"""

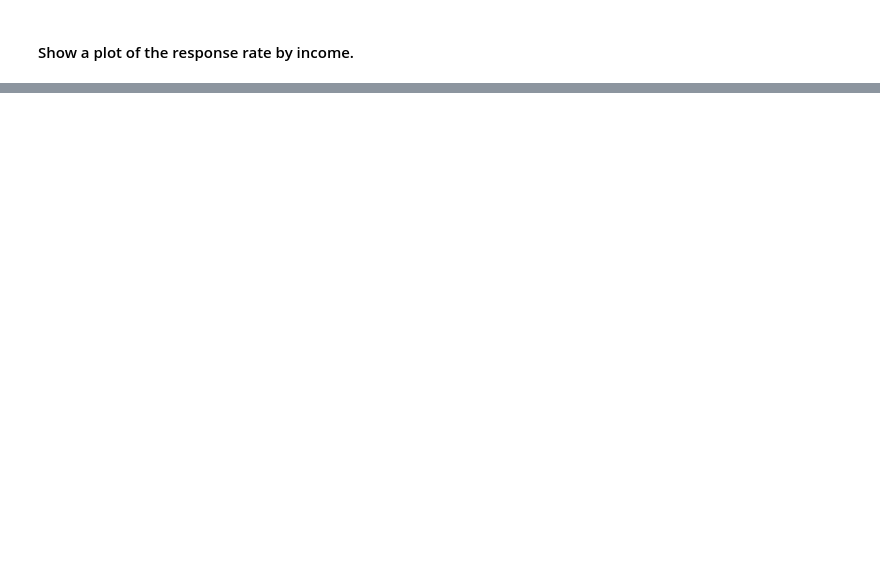
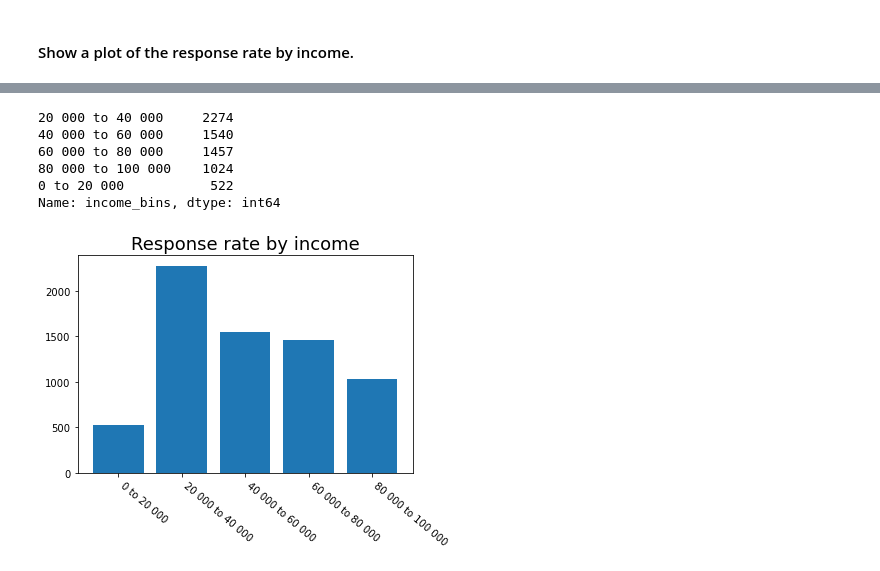
Before and after one commit to litkat/Ironhack-Data-Analytics-Bootcamp, a Jupyter notebook: Week1/lab-customer-analysis-round-3/files_for_lab/csv_files/lab-customer-analysis-round-2-3-work.ipynb, the cells around one changed output, grey strips where cells are left out. Cells and saved outputs as stored; diff of their text form; code cells hidden in the pictures; blank space fills up the shorter version.

```diff
--- a/Week1/lab-customer-analysis-round-3/files_for_lab/csv_files/lab-customer-analysis-round-2-3-work.ipynb
+++ b/Week1/lab-customer-analysis-round-3/files_for_lab/csv_files/lab-customer-analysis-round-2-3-work.ipynb
@@ -418,0 +434,19 @@ plt.show()
+# %%
+df=df.assign(income_bins = pd.cut(df['income'], [0, 20000, 40000, 60000, 80000, 100000], labels=['0 to 20 000', '20 000 to 40 000', '40 000 to 60 000','60 000 to 80 000', '80 000 to 100 000']))
+
+df['income_bins'].value_counts()
+# %% [output]
+20 000 to 40 000     2274
+40 000 to 60 000     1540
+60 000 to 80 000     1457
+80 000 to 100 000    1024
+0 to 20 000           522
+Name: income_bins, dtype: int64
+# %%
+plt.bar([1, 2, 3, 4, 5], [522, 2274, 1540, 1457, 1024]);
+plt.xticks([1, 2, 3, 4, 5], ['0 to 20 000', '20 000 to 40 000', '40 000 to 60 000', '60 000 to 80 000', '80 000 to 100 000']);
+plt.xticks(rotation = "-40", ha = 'left')
+plt.title('Response rate by income', size = 18);
+plt.show()
+# %% [output]
+[figure, added]
```
Also changed, not shown: parts of 8 cells of this notebook.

"""

*WORK TO COMPLETE*
Lines with the string "changed": pick each one out of the material and return it.

*SOLUTION FOR THIS TASK*
Before and after one commit to litkat/Ironhack-Data-Analytics-Bootcamp, a Jupyter notebook: Week1/lab-customer-analysis-round-3/files_for_lab/csv_files/lab-customer-analysis-round-2-3-work.ipynb, the cells around one changed output, grey strips where cells are left out. Cells and saved outputs as stored; diff of their text form; code cells hidden in the pictures; blank space fills up the shorter version.
Also changed, not shown: parts of 8 cells of this notebook.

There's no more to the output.